My unit on the Renaissance/Elizabethan era consists of many different activities and lesson plan ideas. My opening lesson plan was a time line that discussed the many different events that occurred during this significant time period. My next lesson was on Queen Elizabeth I, and the significant role she played during this time period. The next lesson talks about what a Coat of Arms is and how it existed during Queen Elizabeth's reign. We discussed the various symbols involved in the Coat of Arms and their significance. We had the students make their own Coat of Arms using emblems that represented who they are. Another lesson that we did was on castles and the way in which castles defend the countries. With this lesson the students were able to work in-groups to create castles using sugar cubes.
The next lesson we taught was a science lesson. We discussed many of the different kinds of entertainment that the Elizabethan people participated in. We discussed the way kites fly and the physics involved. The students were able to create their own kites. The next two lessons we taught involved math skills. The first lesson we discussed the money that Elizabethan people used and how each monetary unit is related to the other. The next math lesson we discussed the different measurements, based on the metric system used during the Elizabethan era, and how these measurements convert to the U.S. customary system. This lesson also involved different foods that people enjoyed during the Elizabethan time period. Finally our last lesson involves discussion and participation in various Elizabethan entertainment activities that we entitle, "Renaissance Faire".

 

Sources:
The Life and Times of Elizabeth by Massimo Rossaro
Daily Life in Elizabethan England by Jeffrey L. Singman
Castle by David Macauley
How It Was: Tudor Monarchs by Jessica Saraga
Exploring the Past: Shakespeare's England by Marshall Cavendish
How It Was: Elizabethan Life by Stewart Ross
The Tower of London by Leonard Everett Fisher
Good Queen Bess: The Story of Elizabeth I of England by Diane Stanley and Peter Vennema
Thematic Unit: Renaissance by Linda J. Larsen (This is a lesson plan idea book by Teacher Created Materials, Inc.)

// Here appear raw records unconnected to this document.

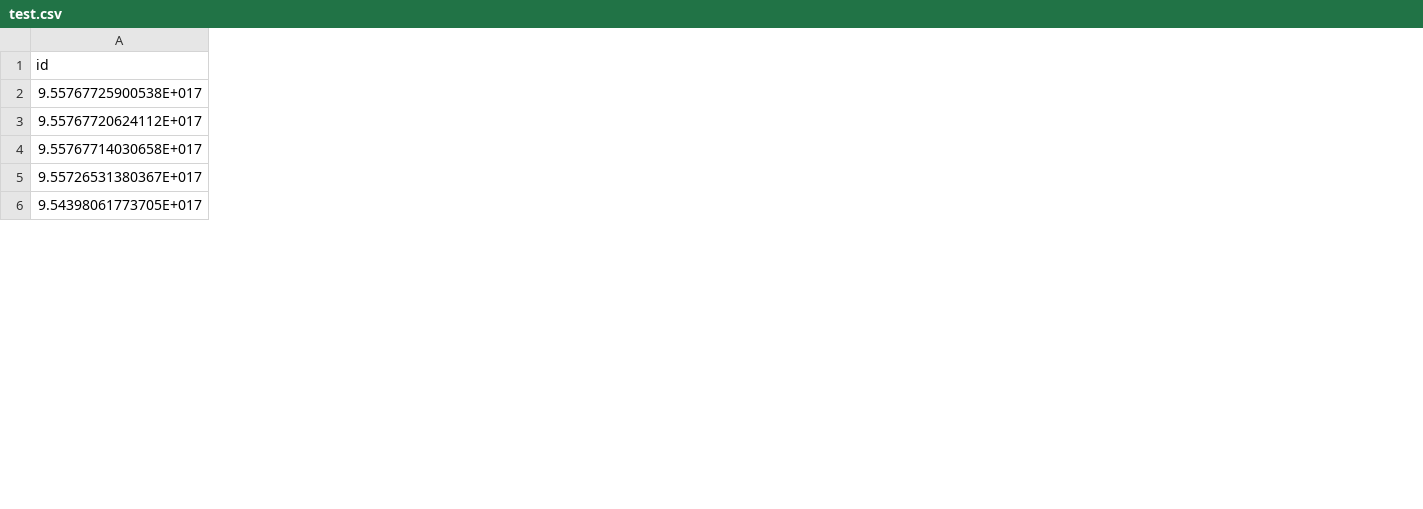
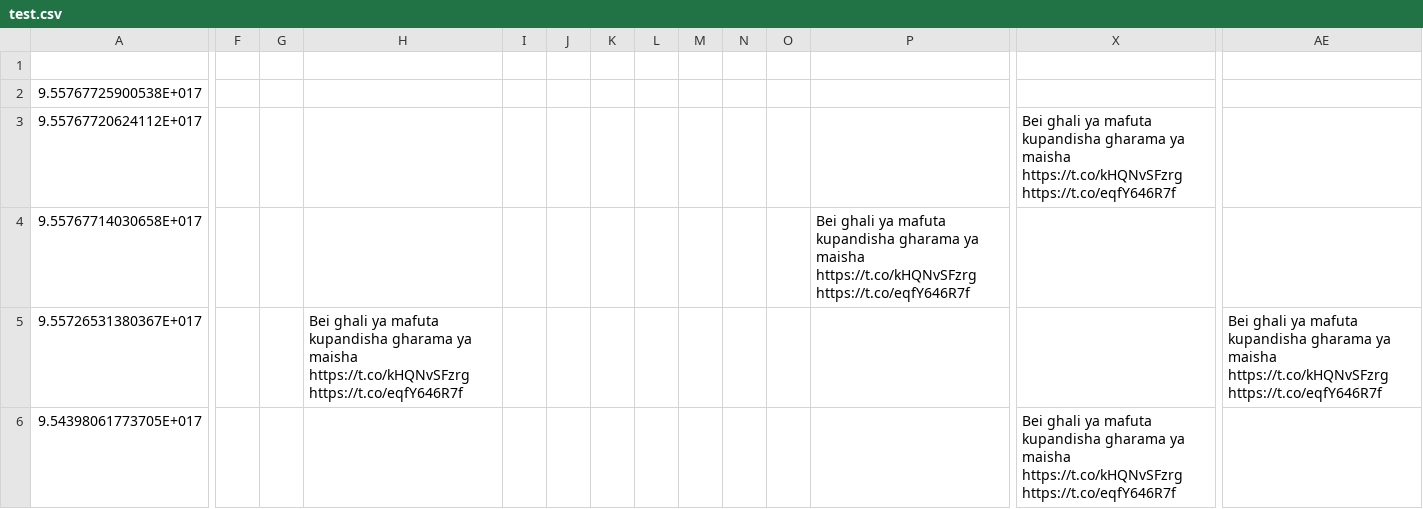
Before and after one commit to kwoshvick/NSE_Sentiment_Analysis, a CSV file: site_crawler/cleaner/test.csv, drawn as a sheet; only a part is shown, gaps mark what is left out; rows hold the shown columns only; the diff covers the shown part only; the diff names each change by its address in the sheet, - before the commit and + after, or states it on an @@ line.

```diff
--- a/site_crawler/cleaner/test.csv
+++ b/site_crawler/cleaner/test.csv
+column F, empty
+column G, empty
+column H, row 5: Bei ghali ya mafuta kupandisha gharama ya maisha https://t.co/kHQNvSFzrg https://t.co/eqfY646R7f
+column I, empty
+column J, empty
+column K, empty
+column L, empty
+column M, empty
+column N, empty
+column O, empty
+column P, row 4: Bei ghali ya mafuta kupandisha gharama ya maisha https://t.co/kHQNvSFzrg https://t.co/eqfY646R7f
+column X, rows 3-6: Bei ghali ya mafuta kupandisha gharama ya maisha https://t.co/kHQNvSFzrg https://t.co/eqfY646R7f |  |  | Bei ghali ya mafuta kupandisha gharama ya maisha https://t.co/kHQNvSFzrg https://t.co/eqfY646R7f
+column AE, row 5: Bei ghali ya mafuta kupandisha gharama ya maisha https://t.co/kHQNvSFzrg https://t.co/eqfY646R7f
-row 1: id
+row 1: (empty)
```
Also changed, not shown: 2 added rows, 13 added columns and 1 edited cell elsewhere in this file, 5 other files.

http://web.uvic.ca/shakespeare/Library/SLT
http://atschool.eduweb.co.uk
http://www.bbc.co.uk

 

 

If you have any questions please contact me, Melissa Bowen.
SLMHC@cc.usu.edu